The Canadian singer-songwriter returns after four-year wait: what's the weather like?
Feist’s records are less defined by their genre and more by the textures and intimacy of the recordings. On Leslie Feist’s latest “Metals” – a title that would otherwise indicate a rock record – there is a new heaviness that makes it feel like it’s max capacity, even on its smallest-sounding songs. It so far best defines this singer-songwriter; what it lacks in urgency from frequently lethargic tempos, it feels immediate, fluid and close.
Feist’s last “The Reminder” (2007) was made in an old mansion-turned-studio outside of Paris. She waited a couple years and then returned to making music, out of a converted barn in Big Sur. While the climates may have been different, it was the utility of space and inspiring beauty that remained a constant, and it shows. Practically every song has a one-take, happy mistake feel to it, the instruments impeccably mic’ed, familial and un-neglected.
Just start from the top: a bang of a kick drum, a bari sax and dark guitar phrases of opener “The Bad In Each Other” depicts a mood as much as the sad lyrics. Sleepy “Caught a Long Wind” puts the breeze at Feist’s back as a bird, as it leads into album single “How Come You Never Go There.” It lends no comparison to previous Feist singles like “Mushaboom” or “1234” in that it’s more of a torchy bubble-burster than bubble-gum. She does bring a little sugar, however, to “The Circle Married the Line,” a simple song with strings bobbing in pizzicato, and a xylophone and tender woodwinds filling in the gaps.
There are a handful of tracks that wed folk songs with nursery melodies, like “Bittersweet Melodies,” “Comfort Me” and “Anti-Pioneer,” the latter of which is a slow, slow, slow, slow dance with some mean guitar work in doses. The power picks up on “Commotion,” with strings uniquely holding down the rhythm section, and “The Undiscovered First,” the blue flame of which furls up into tight-fisted tambourine shimmies and the harrumphs of guitars through warm tube amps, both battling Feist’s vocal yelps and precarious harmonies. “Cicadas and Gulls” smoothes things out just as much as you’d think a song called “Cicadas and Gulls” would.

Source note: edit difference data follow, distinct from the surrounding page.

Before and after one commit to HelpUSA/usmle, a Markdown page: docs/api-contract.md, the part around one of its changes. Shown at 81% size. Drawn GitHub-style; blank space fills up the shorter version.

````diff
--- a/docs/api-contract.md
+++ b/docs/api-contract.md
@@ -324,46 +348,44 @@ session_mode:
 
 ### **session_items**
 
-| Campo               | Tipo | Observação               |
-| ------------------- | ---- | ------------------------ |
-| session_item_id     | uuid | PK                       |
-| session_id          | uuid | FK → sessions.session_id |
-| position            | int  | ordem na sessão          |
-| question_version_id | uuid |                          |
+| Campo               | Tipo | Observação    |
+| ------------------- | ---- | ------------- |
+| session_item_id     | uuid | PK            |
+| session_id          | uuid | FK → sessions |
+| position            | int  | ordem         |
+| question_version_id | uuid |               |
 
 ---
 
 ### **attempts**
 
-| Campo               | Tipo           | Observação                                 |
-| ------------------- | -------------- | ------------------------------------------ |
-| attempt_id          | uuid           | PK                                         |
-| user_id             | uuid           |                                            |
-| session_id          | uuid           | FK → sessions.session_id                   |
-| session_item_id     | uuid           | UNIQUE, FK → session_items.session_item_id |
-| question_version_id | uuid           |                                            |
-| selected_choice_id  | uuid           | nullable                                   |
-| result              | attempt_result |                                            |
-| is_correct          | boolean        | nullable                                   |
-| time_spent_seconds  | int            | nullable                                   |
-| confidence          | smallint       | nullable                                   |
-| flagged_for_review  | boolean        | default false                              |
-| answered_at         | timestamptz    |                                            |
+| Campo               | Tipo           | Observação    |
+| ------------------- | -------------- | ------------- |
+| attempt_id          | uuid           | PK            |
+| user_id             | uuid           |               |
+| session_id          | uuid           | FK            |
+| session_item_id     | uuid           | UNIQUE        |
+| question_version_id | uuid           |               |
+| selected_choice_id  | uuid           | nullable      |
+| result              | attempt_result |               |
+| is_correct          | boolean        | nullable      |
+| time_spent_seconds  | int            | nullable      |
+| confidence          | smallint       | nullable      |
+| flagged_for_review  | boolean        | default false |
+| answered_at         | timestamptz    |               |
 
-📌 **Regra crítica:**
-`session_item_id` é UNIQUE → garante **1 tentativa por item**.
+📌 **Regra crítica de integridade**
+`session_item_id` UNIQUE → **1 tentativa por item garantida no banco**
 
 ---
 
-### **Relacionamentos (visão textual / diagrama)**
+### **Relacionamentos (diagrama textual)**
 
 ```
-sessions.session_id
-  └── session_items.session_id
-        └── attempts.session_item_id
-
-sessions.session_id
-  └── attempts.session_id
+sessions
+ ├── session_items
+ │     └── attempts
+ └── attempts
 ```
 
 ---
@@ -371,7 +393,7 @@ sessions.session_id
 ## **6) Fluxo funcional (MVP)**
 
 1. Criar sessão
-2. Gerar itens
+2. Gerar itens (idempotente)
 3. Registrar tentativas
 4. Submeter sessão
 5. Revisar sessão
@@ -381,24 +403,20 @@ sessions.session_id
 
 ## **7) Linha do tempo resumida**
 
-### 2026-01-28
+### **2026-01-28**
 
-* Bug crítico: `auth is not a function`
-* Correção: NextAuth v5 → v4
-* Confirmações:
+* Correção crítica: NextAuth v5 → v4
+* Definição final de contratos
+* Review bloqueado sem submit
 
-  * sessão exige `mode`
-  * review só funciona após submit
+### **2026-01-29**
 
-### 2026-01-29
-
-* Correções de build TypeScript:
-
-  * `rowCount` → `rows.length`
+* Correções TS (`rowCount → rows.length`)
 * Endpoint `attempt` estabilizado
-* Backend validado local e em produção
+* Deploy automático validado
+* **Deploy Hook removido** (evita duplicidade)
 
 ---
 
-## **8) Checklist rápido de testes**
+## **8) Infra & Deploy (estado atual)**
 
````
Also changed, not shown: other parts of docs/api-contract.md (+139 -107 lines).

And throughout is that voice, her natural recording-ready quality, like good and bad weather moving between tracks. It is always the glue that binds this recording family with Mocky and Chilly Gonzalez into a operating whole, even in the infinity of songs like "Graveyard": "Roots and lies / our family tree is old /
From there we climb the golden hill / calmly will eternity." “Metals” sounds like something grown-into, of planned and unplanned elements that didn’t require too much discussion to manifest. After a four-year wait, it’s good news that Feist has made an album this easy to listen to.